Dear Danielle: Should I Upgrade to Windows 10?

Dear Danielle: Should I Upgrade to Windows 10?

Dear Danielle:

Should I upgrade to Windows 10? —TM

This seems to be the topic of the day lately for all us PC users.

And really, it depends. There are so many variables to consider.

A lot of it boils down to personal preference and your own business circumstances.

Although this is more of a technical question (I focus mainly on business operating and marketing principles here), there are definitely some business implications so I’ll share my thoughts.

First and foremost, talk to your technology people.

(Don’t have any? Get some! This is one of the important support relationships to have in business.)

In my business, I call on my “computers guys,” a local father and sons computer and IT business who have been my go-to fixers and advisors on all things computer-related for many years now.

When I asked them about ugrading to Windows 10, here’s what they advise:

“Reserve your free copy, but don’t install it. All new software is buggy, and this one is no exception. We recommend everyone wait for at least six months when a lot of the initial bugs and problems will likely have been identified and fixed.”

As you weigh this decision about whether or not to install, a couple other things to take into account are:

  • How old is your computer?
  • Do you have the system requirements for an upgrade to 10?
  • If you upgrade, will all your other software and tools you use regularly still work or will you have to upgrade them as well?
  • If you install and then have problems, how will that impact your client work and turn around times?

I’ve been hearing horror stories from clients and business associates who upgraded to 10 right away.

I’ve also heard from other people who think Windows 10 is awesome and have had no problems (so far, anyway, lol).

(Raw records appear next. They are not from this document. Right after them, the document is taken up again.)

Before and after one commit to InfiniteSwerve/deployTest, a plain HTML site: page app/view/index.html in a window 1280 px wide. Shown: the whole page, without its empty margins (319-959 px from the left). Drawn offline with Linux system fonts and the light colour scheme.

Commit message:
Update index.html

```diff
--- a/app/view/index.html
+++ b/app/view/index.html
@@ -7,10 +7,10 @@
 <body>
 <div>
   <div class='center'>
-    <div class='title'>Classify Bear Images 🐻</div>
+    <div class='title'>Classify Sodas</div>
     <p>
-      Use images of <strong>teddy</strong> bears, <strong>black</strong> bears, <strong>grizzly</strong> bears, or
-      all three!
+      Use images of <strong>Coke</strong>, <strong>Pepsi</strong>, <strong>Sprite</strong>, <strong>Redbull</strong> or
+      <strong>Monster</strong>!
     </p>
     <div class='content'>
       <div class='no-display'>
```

There isn’t a one-size-fits-all answer.

Personally, I never install new software right off the bat. 

I have too much work to do to deal with the aggravation and time-suck of computer problems and learning curves that are easily avoided by simply waiting a bit longer.

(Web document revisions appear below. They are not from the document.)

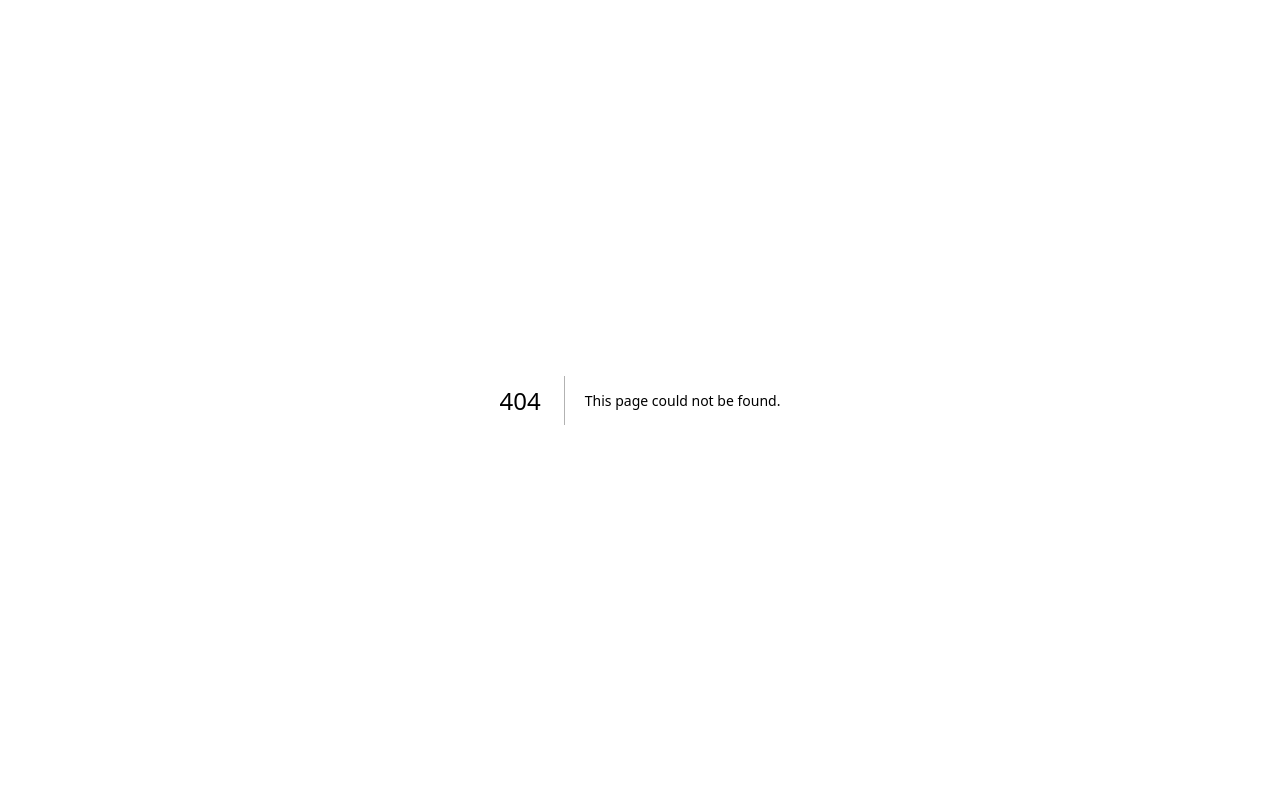
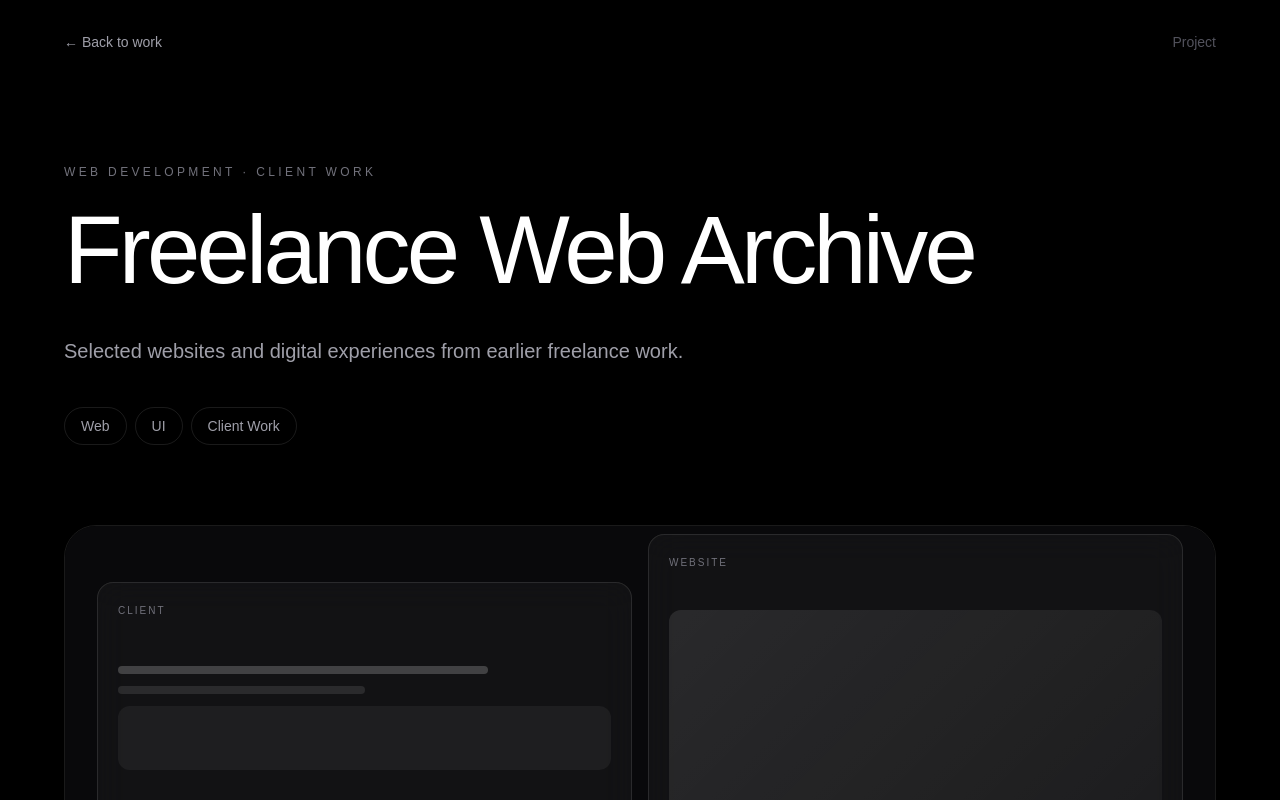
Before and after one commit to Bahram-Kuranyi/personal-website, a Next.js app: page /work/freelance-web-archive in a window 1280 px wide. Before the commit this address had no page. Shown: the top 800 px of the page. Built offline with nearby package versions, Linux system fonts and the light colour scheme.

Commit message:
feat: add dynamic project detail routes

```diff
--- /dev/null
+++ b/src/app/work/[slug]/page.tsx
@@ -0,0 +1,71 @@
+import Link from "next/link";
+import { notFound } from "next/navigation";
+
+import ProjectPreview from "@/components/ProjectPreview";
+import { projects } from "@/data/projects";
+
+type ProjectPageProps = {
+  params: Promise<{
+    slug: string;
+  }>;
+};
+
+export function generateStaticParams() {
+  return projects.map((project) => ({
+    slug: project.slug,
+  }));
+}
+
+export default async function ProjectPage({ params }: ProjectPageProps) {
+  const { slug } = await params;
+
+  const project = projects.find((project) => project.slug === slug);
+
+  if (!project) {
+    notFound();
+  }
+
+  return (
+    <main className="min-h-screen bg-black text-white">
+      <header className="mx-auto flex max-w-7xl items-center justify-between px-6 py-8 md:px-12 lg:px-16">
+        <Link
+          href="/#work"
+          className="text-sm text-zinc-400 transition hover:text-white"
+        >
+          ← Back to work
+        </Link>
+
+        <span className="text-sm text-zinc-600">Project</span>
+      </header>
+
+      <article className="mx-auto max-w-7xl px-6 pb-32 pt-20 md:px-12 lg:px-16">
+        <p className="text-xs uppercase tracking-[0.28em] text-zinc-500">
+          {project.category}
+        </p>
+
+        <h1 className="mt-6 max-w-5xl text-6xl font-medium leading-[0.95] tracking-[-0.04em] md:text-8xl">
+          {project.title}
+        </h1>
+
+        <p className="mt-10 max-w-2xl text-lg leading-8 text-zinc-400 md:text-xl">
+          {project.description}
+        </p>
+
+        <div className="mt-10 flex flex-wrap gap-2">
+          {project.tech.map((technology) => (
+            <span
+              key={technology}
+              className="rounded-full border border-white/10 px-4 py-2 text-sm text-zinc-400"
+            >
+              {technology}
+            </span>
+          ))}
+        </div>
+
+        <div className="mt-20 overflow-hidden rounded-[2rem] border border-white/10">
+          <ProjectPreview type={project.previewType} />
+        </div>
+      </article>
+    </main>
+  );
+}
--- a/src/app/work/page.tsx
+++ b/src/app/work/page.tsx
@@ -5,7 +5,6 @@ import { projects } from "@/data/projects";
 export default function WorkPage() {
   return (
     <main className="min-h-screen bg-black text-white">
-
       <header className="mx-auto flex max-w-7xl items-center justify-between px-6 py-8 md:px-12 lg:px-16">
         <Link
           href="/"
@@ -14,13 +13,10 @@ export default function WorkPage() {
           ← Bahram Kuranyi
         </Link>
 
-        <span className="text-sm text-zinc-600">
-          Selected Work
-        </span>
+        <span className="text-sm text-zinc-600">Selected Work</span>
       </header>
 
       <section className="mx-auto max-w-7xl px-6 pb-32 pt-20 md:px-12 lg:px-16">
-
         <p className="text-xs uppercase tracking-[0.28em] text-zinc-500">
           Portfolio
         </p>
@@ -32,10 +28,9 @@ export default function WorkPage() {
         </h1>
 
         <div className="mt-28 space-y-32">
-
           {projects.map((project) => (
             <article
-              id={project.href.split("#")[1]}
+              id={project.slug}
               key={project.title}
               className="scroll-mt-20"
             >
@@ -57,10 +52,8 @@ export default function WorkPage() {
               />
             </article>
           ))}
-
         </div>
       </section>
-
     </main>
   );
 }
--- a/src/components/ProjectCard.tsx
+++ b/src/components/ProjectCard.tsx
@@ -8,7 +8,7 @@ type ProjectCardProps = {
 
 export default function ProjectCard({ project }: ProjectCardProps) {
   return (
-    <Link href={project.href} className="group block">
+    <Link href={`/work/${project.slug}`} className="group block">
       <article className="overflow-hidden rounded-[2rem] border border-white/10 bg-zinc-950 transition duration-500 hover:-translate-y-1 hover:border-white/20">
         <div className="aspect-[16/10] overflow-hidden">
           <ProjectPreview type={project.previewType} />
--- a/src/data/projects.ts
+++ b/src/data/projects.ts
@@ -3,7 +3,7 @@ export type Project = {
   category: string;
   description: string;
   tech: string[];
-  href: string;
+  slug: string;
   gradient: string;
   previewType: "portfolio" | "freelance";
 };
@@ -12,6 +12,7 @@ export const projects: Project[] = [
   {
     previewType: "portfolio",
     title: "Personal Website V2",
+    slug: "personal-website",
     category: "Engineering · Design",
     description:
       "A bilingual, interaction-led portfolio designed and engineered from scratch.",
@@ -23,6 +24,7 @@ export const projects: Project[] = [
   {
     previewType: "freelance",
     title: "Freelance Web Archive",
+    slug: "freelance-web-archive",
     category: "Web Development · Client Work",
     description:
       "Selected websites and digital experiences from earlier freelance work.",
```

I know from experience that it takes working with things more in-depth before any issues/bugs raise their ugly heads. And that’s usually at the most inopportune time. I have a fast-paced practice and the last thing I need are computer problems stopping everything up.

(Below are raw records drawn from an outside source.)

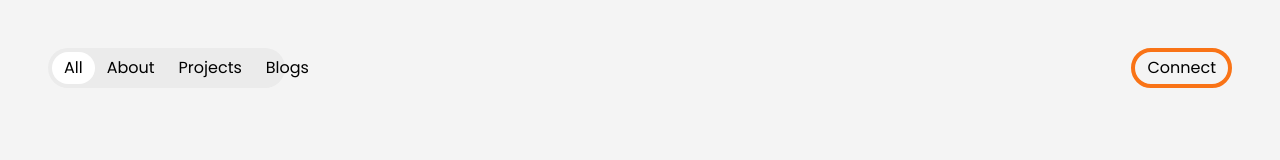
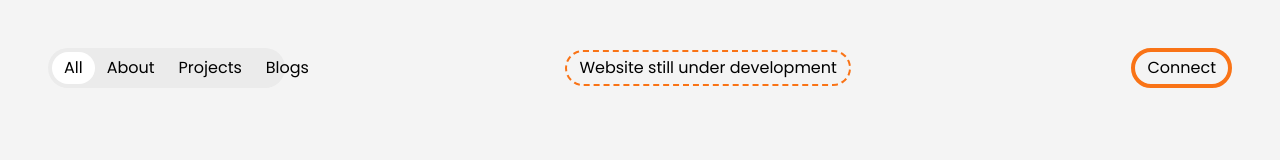
Before and after one commit to Saikat-Mandal/portfolio, a Next.js app: page / in a window 1280 px wide. Shown: the top 160 px of the page. Built offline with nearby package versions, Linux system fonts and the light colour scheme.

Commit message:
dev tag added

```diff
--- a/src/app/components/Navbar.jsx
+++ b/src/app/components/Navbar.jsx
@@ -18,6 +18,7 @@ function Navbar() {
                 <div className={`py-1 px-3 rounded-full ${pathname == "/register" ? "bg-[#FFFFFF]" : ""}`} > <Link href="/signup">Register</Link></div> */}
             </div>
 
+            <div className=' px-3 py-1 border-2 border-dashed border-orange-500 rounded-full'><p className='typewriter' >Website still under development</p></div>
             <button onClick={() => { setModalOpen(true) }} className=' px-3 py-1 border-4 hover:scale-105 border-orange-500 rounded-full'>Connect</button>
         </div>
     )
--- a/src/app/globals.css
+++ b/src/app/globals.css
@@ -6,3 +6,20 @@
 *{
     font-family: 'Poppins' , sans-serif;
 }
+
+.typewriter{
+    width: 100%;
+    white-space: nowrap;
+    overflow: hidden;
+    /* border-right: 1px solid black; */
+    animation:
+        typing 2s steps(31),
+        cursor .4s step-end infinite alternate
+}
+
+@keyframes cursor{
+    50% {border-color: transparent}
+}
+@keyframes typing {
+    from {width: 0}
+}
```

Plus, I never upgrade right away to the latest (and the “latest” is not necessarily the “greatest” to be sure) because my clients rarely do, and it causes difficulties/incompatibilities in a lot of ways when you are ahead of your client curve.

In fact, you may be surprised that up until a couple weeks ago, I was still running XP and Office 2003/2006 on my primary workhorse computer.

Don’t get me wrong. I’m not a technophobe in the least. Far from it. You can’t be in this business.

And I have always had all the new stuff on my laptops.

But bad design is bad design.

I just don’t like anything Microsoft redesigned after XP so I kept it on my main computer. If it ain’t broke, there ain’t nothing that needs to be fixed. 😉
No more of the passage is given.